I've seen lots of stuff that is really more like 1/2" and smaller which means you have lots and lots of fines to sift out.  The Expanded slate I got they have 1/2" and 3/8" so the 1/2" is at least bigger than 3/8" since that has been sifted out so seems pretty good though I would still get 3/4" if it was available here.

that was kind of thinking in numerical terms.  1 measure of 1/2"  (by weight in lb or area by cu. yard) should have considerably more surface area for bacteria than 3/4 inch.  

However, as TCLynx points out, graded fill products aren't as uniform on the ground as that indicates.  And 3/4 inch will likely have lots of smaller material in it, particularly in a by the truck load situation, as opposed to a sift, grade and bag affair.  

Looking at it another way: it's better to have screened 3/4 and find lots of 1/2 in or smaller in it than to have 1/2 inch and find lots of 3/8 and fine in it.  

George said:

I'm using 1/2 inch expanded slate because 3/4 wasn't readily available.  Why would you prefer 1/2 inch?

rick kennerly said:

Expanded Shale - I'm getting a truck load of expanded shale delivered to my beeyard later in the month, 3/4 inch.  It seems nobody uses 1/2 inch in this area, which is the size I'd prefer.  

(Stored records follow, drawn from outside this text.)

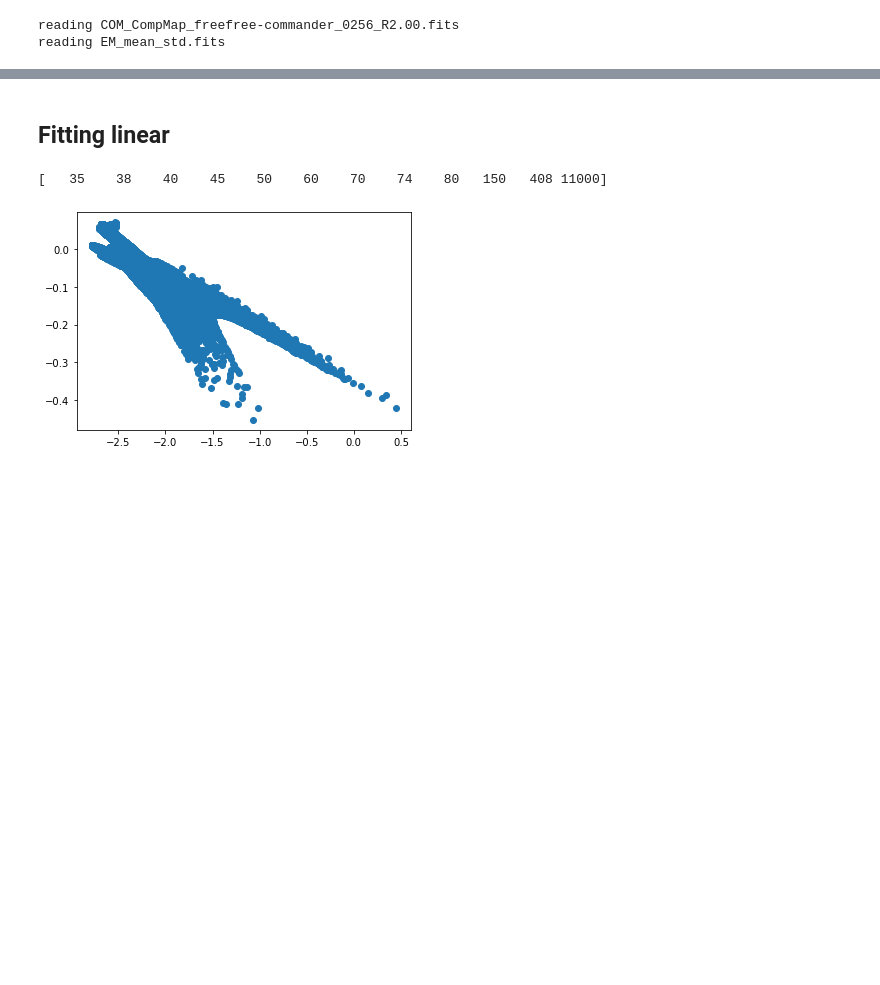
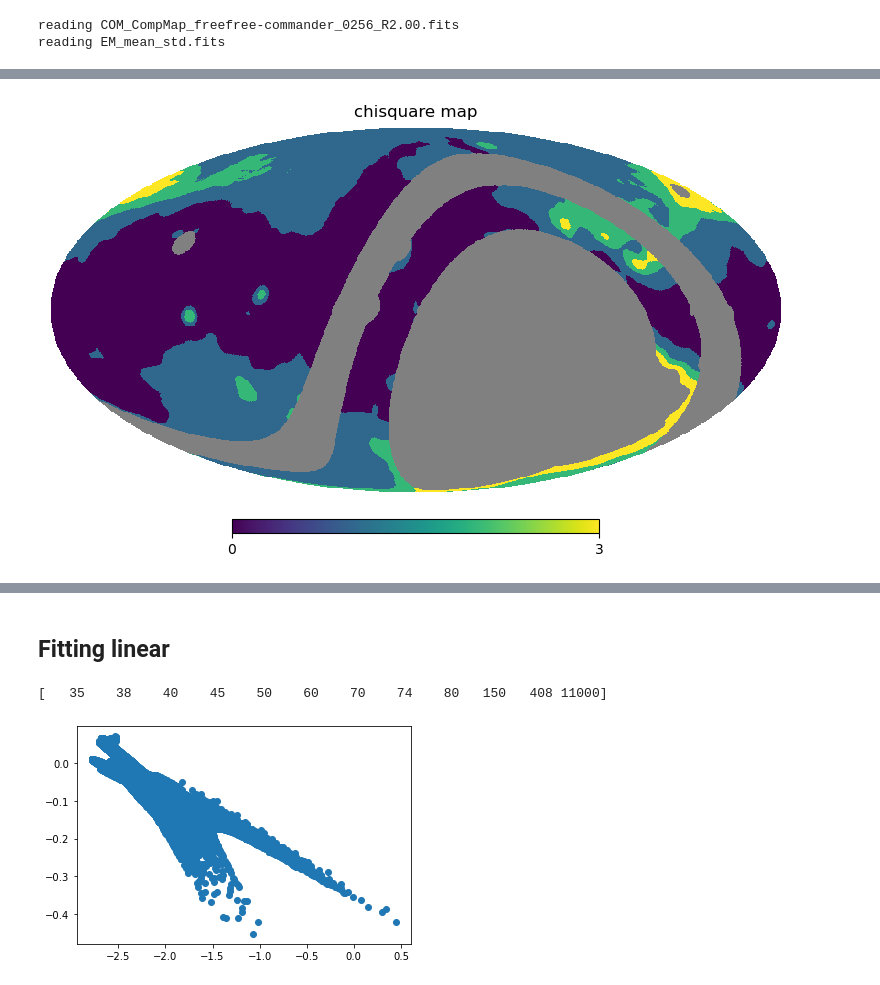
Before and after one commit to giuspugl/fitting_synchrotron, a Jupyter notebook: coarse_parameters.ipynb, the cells around one changed output, grey strips where cells are left out. Drawn from its saved outputs; the diff is of its cells as text; code cells hidden in the pictures; blank space fills up the shorter version.

```diff
--- a/coarse_parameters.ipynb
+++ b/coarse_parameters.ipynb
@@ -636,4 +636,20 @@ for fitted_params in results:
     #betafmap[ipix] = fitted_params[4]
 
     chisquare_map[ipix] = fitted_params[-1]
+# %%
+clust = np.ones_like (chisquare_map)
+
+mask  = np.ma.masked_inside (chisquare_map , 0.5,2).mask
+clust[mask] = 1
+clust[~mask] = 0
+mask =np.ma.masked_inside (chisquare_map , 2,5).mask
+clust[mask] = 2
+mask =np.ma.masked_greater(chisquare_map , 5).mask
+clust[mask] = 3
+clust[np.ma.masked_invalid(chisquare_map).mask] = np.nan
+pl.figure(figsize=(15,10))
+hp.mollview(clust, title='chisquare map', sub=(2,2,1),   notext=True, min=0, max=3, coord='CG')
+pl.show()
+# %% [output]
+[figure, added]
 # %%
```
Also changed, not shown: parts of 9 cells of this notebook.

Been there.  You're right.

rick kennerly said:

Looking at it another way: it's better to have screened 3/4 and find lots of 1/2 in or smaller in it than to have 1/2 inch and find lots of 3/8 and fine in it.  

Very good way to explain it Rick.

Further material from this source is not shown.